Married people may file taxes singly, or separately as the Internal Revenue Service refers to it, for various reasons. They may be separated or in the process of divorcing. It may also result in less tax for some couples than filing a joint return. However, income limitations apply to Roth Individual Retirement Account contributions, and those filing separately who reside with their spouse have a much lower eligibility threshold than joint filers.
Roth Contribution Limits
As of the time of publication, the individual contribution limit for both traditional and Roth IRAs is $5,000 for individuals under the age of 50, if earnings equal at least that amount, and $6,000 for those 50 and over.
As of the time of publication, for heads of households, singles and those married but filing separately who did not live with the spouse during the year at any time, the adjusted gross income (AGI) limit for contributing the full amount to a Roth IRA is $107,000. If the AGI is between $107,000 and $122,000, partial contributions are permitted. If the AGI is greater than $122,000, no contribution may be made. However, those who are married and filing separately who resided with their spouse at any time during the tax year can have an AGI of between zero and $10,000 to make a partial Roth IRA contribution. AGIs above $10,000 are ineligible for any Roth IRA contribution if filing in this manner.
Filing as the head of household rather than married filing separately may reduce taxes and allow greater Roth IRA contributions. Under this classification, the head of household is eligible for the standard deduction even if the spouse itemizes deductions. Heads of household cannot live with the spouse, must pay over half of the costs of keeping the residence for the tax year, have a qualifying dependent living with them by Internal Revenue Services regulations must be "considered unmarried" on December 31 of the tax year. If the qualifying dependent is a parent, actual residence with the head of household is not required.

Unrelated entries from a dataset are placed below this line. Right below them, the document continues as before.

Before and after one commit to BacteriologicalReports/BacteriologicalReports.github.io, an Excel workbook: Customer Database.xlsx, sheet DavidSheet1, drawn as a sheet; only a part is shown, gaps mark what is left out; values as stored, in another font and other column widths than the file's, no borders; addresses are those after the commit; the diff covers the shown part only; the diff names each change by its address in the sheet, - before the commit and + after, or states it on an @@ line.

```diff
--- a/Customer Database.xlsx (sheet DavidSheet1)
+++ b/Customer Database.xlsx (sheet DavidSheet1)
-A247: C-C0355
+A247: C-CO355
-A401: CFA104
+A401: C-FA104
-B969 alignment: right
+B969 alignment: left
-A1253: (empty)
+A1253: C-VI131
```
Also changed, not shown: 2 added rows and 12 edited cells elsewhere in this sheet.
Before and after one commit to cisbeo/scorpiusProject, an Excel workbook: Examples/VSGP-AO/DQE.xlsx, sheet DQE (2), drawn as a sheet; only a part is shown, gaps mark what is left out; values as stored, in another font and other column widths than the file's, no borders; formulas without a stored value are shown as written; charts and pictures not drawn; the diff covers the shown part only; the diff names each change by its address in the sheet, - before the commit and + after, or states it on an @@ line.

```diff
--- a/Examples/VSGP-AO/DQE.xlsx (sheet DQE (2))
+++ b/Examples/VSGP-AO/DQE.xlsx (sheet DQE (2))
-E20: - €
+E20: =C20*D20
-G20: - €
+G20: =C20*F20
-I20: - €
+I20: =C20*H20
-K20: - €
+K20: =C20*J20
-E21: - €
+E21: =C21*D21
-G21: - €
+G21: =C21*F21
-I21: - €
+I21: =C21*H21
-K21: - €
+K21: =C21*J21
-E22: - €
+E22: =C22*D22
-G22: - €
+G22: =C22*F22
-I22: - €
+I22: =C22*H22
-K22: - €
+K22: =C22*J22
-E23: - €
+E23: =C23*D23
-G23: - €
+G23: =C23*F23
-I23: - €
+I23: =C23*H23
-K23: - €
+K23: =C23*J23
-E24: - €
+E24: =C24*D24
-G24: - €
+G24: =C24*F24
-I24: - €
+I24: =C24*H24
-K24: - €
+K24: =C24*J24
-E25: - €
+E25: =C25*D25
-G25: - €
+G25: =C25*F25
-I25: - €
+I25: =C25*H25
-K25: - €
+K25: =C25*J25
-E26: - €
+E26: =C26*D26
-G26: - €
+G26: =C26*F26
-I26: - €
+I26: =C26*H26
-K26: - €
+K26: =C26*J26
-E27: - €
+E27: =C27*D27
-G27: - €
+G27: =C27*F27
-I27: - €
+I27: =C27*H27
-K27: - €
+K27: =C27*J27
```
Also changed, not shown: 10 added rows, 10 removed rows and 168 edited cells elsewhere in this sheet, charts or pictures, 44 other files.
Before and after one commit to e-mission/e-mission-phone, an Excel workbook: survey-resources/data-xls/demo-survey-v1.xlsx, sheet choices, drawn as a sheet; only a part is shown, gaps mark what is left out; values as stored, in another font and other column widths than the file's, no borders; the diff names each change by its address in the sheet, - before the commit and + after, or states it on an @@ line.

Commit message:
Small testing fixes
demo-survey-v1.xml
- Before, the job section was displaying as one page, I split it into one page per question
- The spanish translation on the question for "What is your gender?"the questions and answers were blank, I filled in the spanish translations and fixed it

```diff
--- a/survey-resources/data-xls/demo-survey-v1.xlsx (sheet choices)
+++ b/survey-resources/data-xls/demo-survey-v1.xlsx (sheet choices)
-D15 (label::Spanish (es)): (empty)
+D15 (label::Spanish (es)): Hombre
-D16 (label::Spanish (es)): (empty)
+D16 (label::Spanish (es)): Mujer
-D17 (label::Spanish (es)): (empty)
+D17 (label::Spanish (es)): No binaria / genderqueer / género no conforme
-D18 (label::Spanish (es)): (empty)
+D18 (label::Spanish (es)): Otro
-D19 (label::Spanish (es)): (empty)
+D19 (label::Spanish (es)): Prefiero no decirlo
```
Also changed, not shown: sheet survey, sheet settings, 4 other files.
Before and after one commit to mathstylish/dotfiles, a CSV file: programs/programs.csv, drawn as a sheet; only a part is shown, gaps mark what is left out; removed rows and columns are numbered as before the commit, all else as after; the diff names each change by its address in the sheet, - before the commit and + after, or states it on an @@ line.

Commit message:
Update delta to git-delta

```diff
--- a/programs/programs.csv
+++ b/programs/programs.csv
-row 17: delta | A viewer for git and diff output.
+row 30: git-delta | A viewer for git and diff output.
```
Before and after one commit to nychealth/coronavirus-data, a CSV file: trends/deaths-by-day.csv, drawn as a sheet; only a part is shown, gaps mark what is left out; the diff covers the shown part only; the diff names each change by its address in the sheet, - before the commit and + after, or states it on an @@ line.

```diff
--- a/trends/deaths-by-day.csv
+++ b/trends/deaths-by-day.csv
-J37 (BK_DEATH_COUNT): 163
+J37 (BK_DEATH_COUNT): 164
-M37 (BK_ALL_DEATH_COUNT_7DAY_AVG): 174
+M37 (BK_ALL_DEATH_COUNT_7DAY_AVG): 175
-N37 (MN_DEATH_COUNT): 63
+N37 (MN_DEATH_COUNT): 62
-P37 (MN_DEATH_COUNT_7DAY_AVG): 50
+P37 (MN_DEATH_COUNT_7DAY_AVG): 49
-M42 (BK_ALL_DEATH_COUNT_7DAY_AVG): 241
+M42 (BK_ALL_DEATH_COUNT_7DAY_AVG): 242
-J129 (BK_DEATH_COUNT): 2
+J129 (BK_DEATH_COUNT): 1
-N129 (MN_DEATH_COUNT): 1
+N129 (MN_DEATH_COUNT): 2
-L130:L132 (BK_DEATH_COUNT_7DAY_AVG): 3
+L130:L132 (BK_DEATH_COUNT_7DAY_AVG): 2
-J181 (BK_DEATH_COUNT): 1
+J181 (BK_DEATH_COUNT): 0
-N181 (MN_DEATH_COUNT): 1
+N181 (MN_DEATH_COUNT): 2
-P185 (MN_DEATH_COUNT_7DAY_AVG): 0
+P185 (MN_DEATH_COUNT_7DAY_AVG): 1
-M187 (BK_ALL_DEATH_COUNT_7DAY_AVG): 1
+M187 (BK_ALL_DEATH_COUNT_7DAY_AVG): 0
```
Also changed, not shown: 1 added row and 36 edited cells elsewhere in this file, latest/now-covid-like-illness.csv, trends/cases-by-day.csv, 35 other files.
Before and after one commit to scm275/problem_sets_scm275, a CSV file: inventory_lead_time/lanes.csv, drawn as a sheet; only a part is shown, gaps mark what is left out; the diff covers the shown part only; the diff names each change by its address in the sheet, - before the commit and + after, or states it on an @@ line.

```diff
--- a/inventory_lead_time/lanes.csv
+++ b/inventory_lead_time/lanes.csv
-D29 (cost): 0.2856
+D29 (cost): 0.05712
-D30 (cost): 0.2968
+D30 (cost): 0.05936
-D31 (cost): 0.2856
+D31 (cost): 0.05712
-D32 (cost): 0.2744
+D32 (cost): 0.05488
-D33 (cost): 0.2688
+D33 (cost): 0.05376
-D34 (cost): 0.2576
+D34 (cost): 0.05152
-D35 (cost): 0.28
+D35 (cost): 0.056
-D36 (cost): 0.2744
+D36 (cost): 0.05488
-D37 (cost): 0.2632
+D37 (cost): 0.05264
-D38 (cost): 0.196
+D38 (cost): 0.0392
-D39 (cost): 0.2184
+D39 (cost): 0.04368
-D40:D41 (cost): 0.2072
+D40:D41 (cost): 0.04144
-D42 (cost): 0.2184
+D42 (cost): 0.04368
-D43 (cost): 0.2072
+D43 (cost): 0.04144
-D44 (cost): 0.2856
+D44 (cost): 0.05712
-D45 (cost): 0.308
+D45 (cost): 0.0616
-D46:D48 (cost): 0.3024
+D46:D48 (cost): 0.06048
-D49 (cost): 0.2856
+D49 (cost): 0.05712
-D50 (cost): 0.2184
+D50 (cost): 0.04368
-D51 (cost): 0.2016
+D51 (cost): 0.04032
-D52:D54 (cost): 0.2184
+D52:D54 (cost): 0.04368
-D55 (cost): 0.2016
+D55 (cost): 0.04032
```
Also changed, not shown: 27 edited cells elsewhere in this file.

Unlike traditional IRAs, Roth IRAs are paid with post-tax dollars and are not deductible on income tax returns. While the minimum age to withdraw funds from both traditional and Roth IRA accounts is 59 1/2, there is no mandatory age for Roth withdrawals. With traditional IRAs, withdrawals must commence by age 70 1/2. Traditional IRA withdrawals are taxable, while Roth IRAs withdrawals are tax-free.
- Jupiterimages/Brand X Pictures/Getty Images